(DATA TO PROCESS)
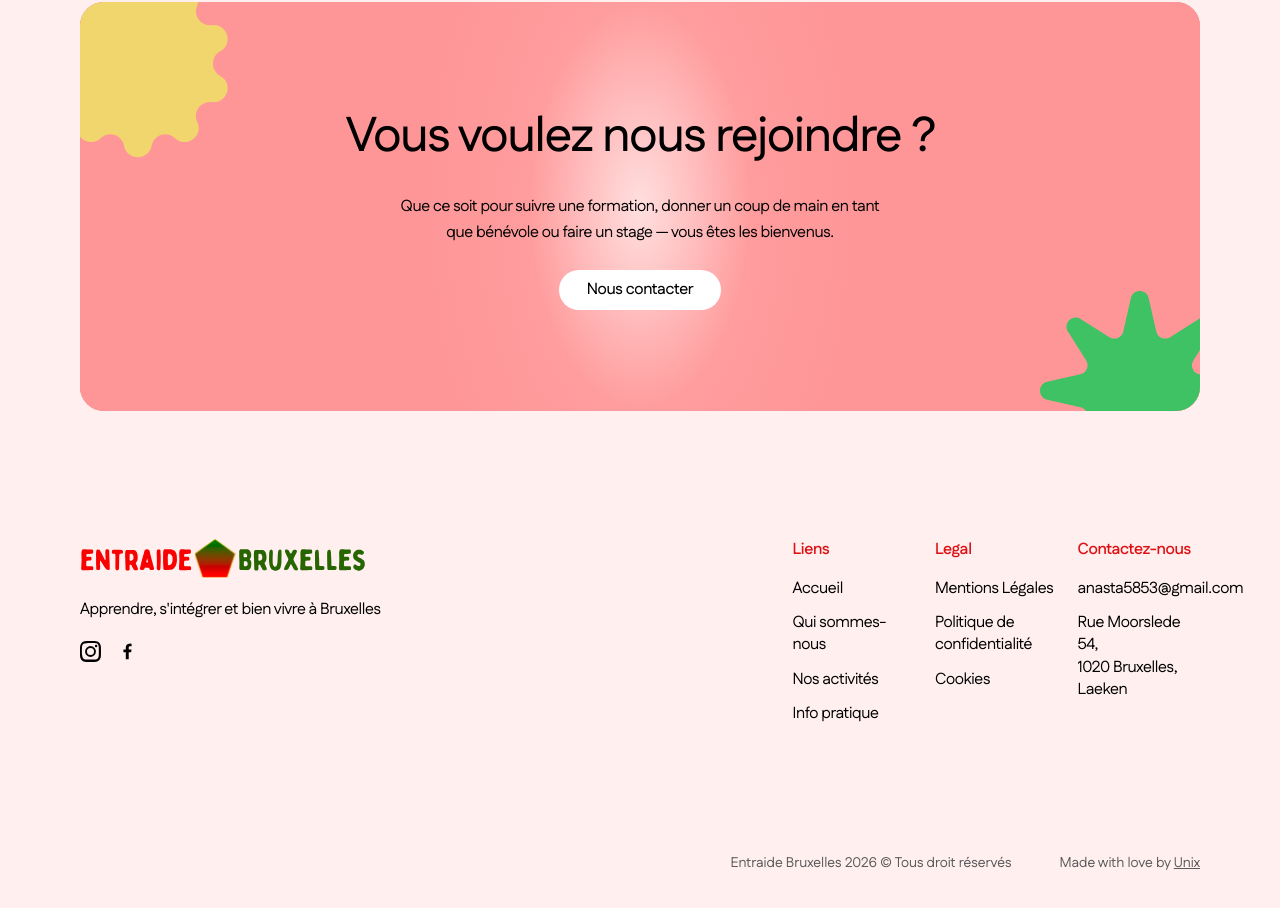
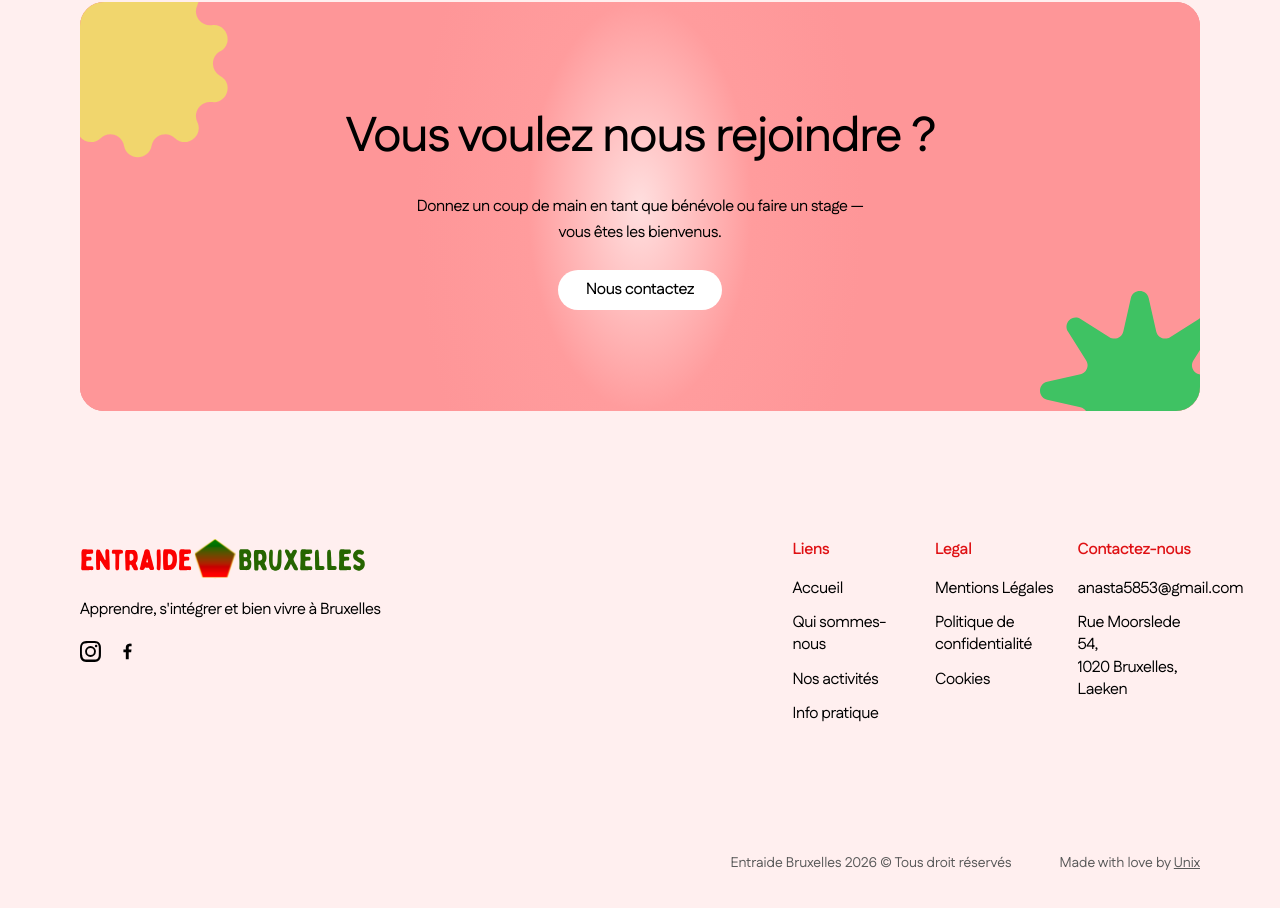
Before and after one commit to lauraocampogil/Entraide_asbl, a SvelteKit app: page /nos-activites in a window 1280 px wide. Shown: the part 1383-2291 px from the top of the page. Built offline with nearby package versions, Linux system fonts and the light colour scheme.

Commit message:
Changed the text

```diff
--- a/src/routes/nos-activites/+page.svelte
+++ b/src/routes/nos-activites/+page.svelte
@@ -89,8 +89,8 @@
 			props: {
 				title: 'Vous voulez nous rejoindre ?',
 				description:
-					'Que ce soit pour suivre une formation, donner un coup de main en tant que bénévole ou faire un stage — vous êtes les bienvenus.',
-				ctaLabel: 'Nous contacter',
+					'Donnez un coup de main en tant que bénévole ou faire un stage — vous êtes les bienvenus.',
+				ctaLabel: 'Nous contactez',
 				ctaHref: '/info-pratique'
 			}
 		}
```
(End DATA TO PROCESS)
■ **WHAT THE TASK ASKS**
In the entries above, count each line holding the word "page" and give that count alone.

■ **COMPLETED EXERCISE**
3